- Learning Solutions
- Research Library
- Guild Publications
- Sponsored Library
- Online Events Archive
- Conference Archive
- DemoFest Archive
- Product Directory
- Supplier Directory
Tin Can: A New and Better Way to Track eLearning
Online Events Archive
Online Forums 2012 - October 12, 2012
Many organizations track learner progress and achievement with eLearning content — not just while the content is being consumed, but to be stored for each learner’s time of service at the organization. However, many online learners will use multiple learning systems at any given organization. How can you uniformly aggregate, compare, and describe learning-tracking data across these systems? The Advanced Distributed Learning (ADL) Initiative has been working on these types of problems for over a decade. ADL’s Sharable Content Object Reference Model (SCORM) was and still is a practical way to track eLearning in an interoperable manner, although it is now showing its age.
Participants in this session will explore SCORM’s successor, the Tin Can API, which offers a new means of tracking experiential learning that goes beyond just the “score, passed, and completed” notions of traditional eLearning to learning that happens anywhere and not necessarily just in front of a computer. The API can track mobile learning, game-based learning, and even learning that takes place in social networks. Tin Can is also much leaner than SCORM, and doesn’t carry some of the “big box Learning Management System” requirements typically seen for online learning.
In this session, you will learn:
- How eLearning standards can make tracked learning content interoperable
- What an activity stream is and how it can be used to track uniformly
- How you can use the Tin Can API to support informal learning
- How you can extend a Tin Can vocabulary without your tracking system “understanding” the data
You do not have access to the handouts. Please log in or join to download these files.

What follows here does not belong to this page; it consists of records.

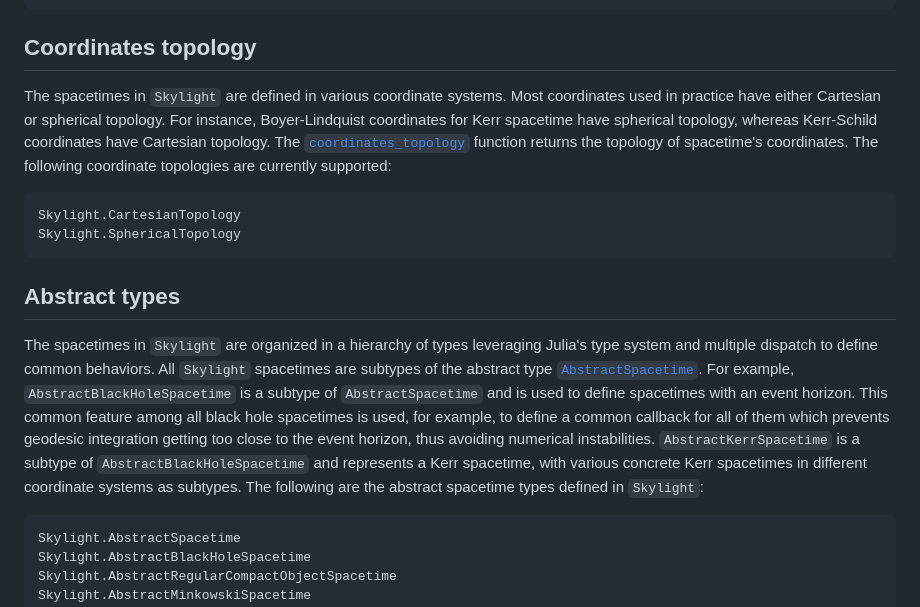
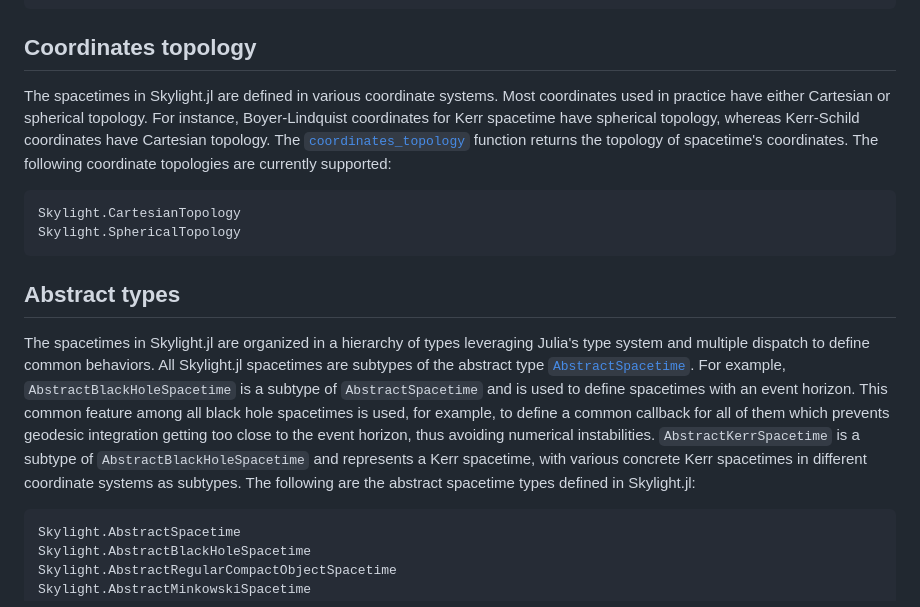
Before and after one commit to joaquinpelle/Skylight.jl, a Markdown page: docs/src/spacetimes.md, the part around the change. Drawn GitHub-style.

Commit message:
Update Skylight name in docs

````diff
--- a/docs/src/spacetimes.md
+++ b/docs/src/spacetimes.md
@@ -94,7 +94,7 @@ Skylight.BosonStarSpacetime
 
 ## Coordinates topology
 
-The spacetimes in `Skylight` are defined in various coordinate systems. Most coordinates used in practice have either Cartesian or spherical topology. For instance, Boyer-Lindquist coordinates for Kerr spacetime have spherical topology, whereas Kerr-Schild coordinates have Cartesian topology. The [`coordinates_topology`](@ref) function returns the topology of spacetime's coordinates. The following coordinate topologies are currently supported:
+The spacetimes in Skylight.jl are defined in various coordinate systems. Most coordinates used in practice have either Cartesian or spherical topology. For instance, Boyer-Lindquist coordinates for Kerr spacetime have spherical topology, whereas Kerr-Schild coordinates have Cartesian topology. The [`coordinates_topology`](@ref) function returns the topology of spacetime's coordinates. The following coordinate topologies are currently supported:
 
 ```@docs
 Skylight.CartesianTopology
@@ -103,7 +103,7 @@ Skylight.SphericalTopology
 
 ## Abstract types
 
-The spacetimes in `Skylight` are organized in a hierarchy of types leveraging Julia's type system and multiple dispatch to define common behaviors. All `Skylight` spacetimes are subtypes of the abstract type [`AbstractSpacetime`](@ref). For example, `AbstractBlackHoleSpacetime` is a subtype of `AbstractSpacetime` and is used to define spacetimes with an event horizon. This common feature among all black hole spacetimes is used, for example, to define a common callback for all of them which prevents geodesic integration getting too close to the event horizon, thus avoiding numerical instabilities. `AbstractKerrSpacetime` is a subtype of `AbstractBlackHoleSpacetime` and represents a Kerr spacetime, with various concrete Kerr spacetimes in different coordinate systems as subtypes. The following are the abstract spacetime types defined in `Skylight`:
+The spacetimes in Skylight.jl are organized in a hierarchy of types leveraging Julia's type system and multiple dispatch to define common behaviors. All Skylight.jl spacetimes are subtypes of the abstract type [`AbstractSpacetime`](@ref). For example, `AbstractBlackHoleSpacetime` is a subtype of `AbstractSpacetime` and is used to define spacetimes with an event horizon. This common feature among all black hole spacetimes is used, for example, to define a common callback for all of them which prevents geodesic integration getting too close to the event horizon, thus avoiding numerical instabilities. `AbstractKerrSpacetime` is a subtype of `AbstractBlackHoleSpacetime` and represents a Kerr spacetime, with various concrete Kerr spacetimes in different coordinate systems as subtypes. The following are the abstract spacetime types defined in Skylight.jl:
 
 ```@docs
 Skylight.AbstractSpacetime
````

You do not have access to the recording. Please log in or join to download this file.
Back to Library
70,096Join The eLearning Guild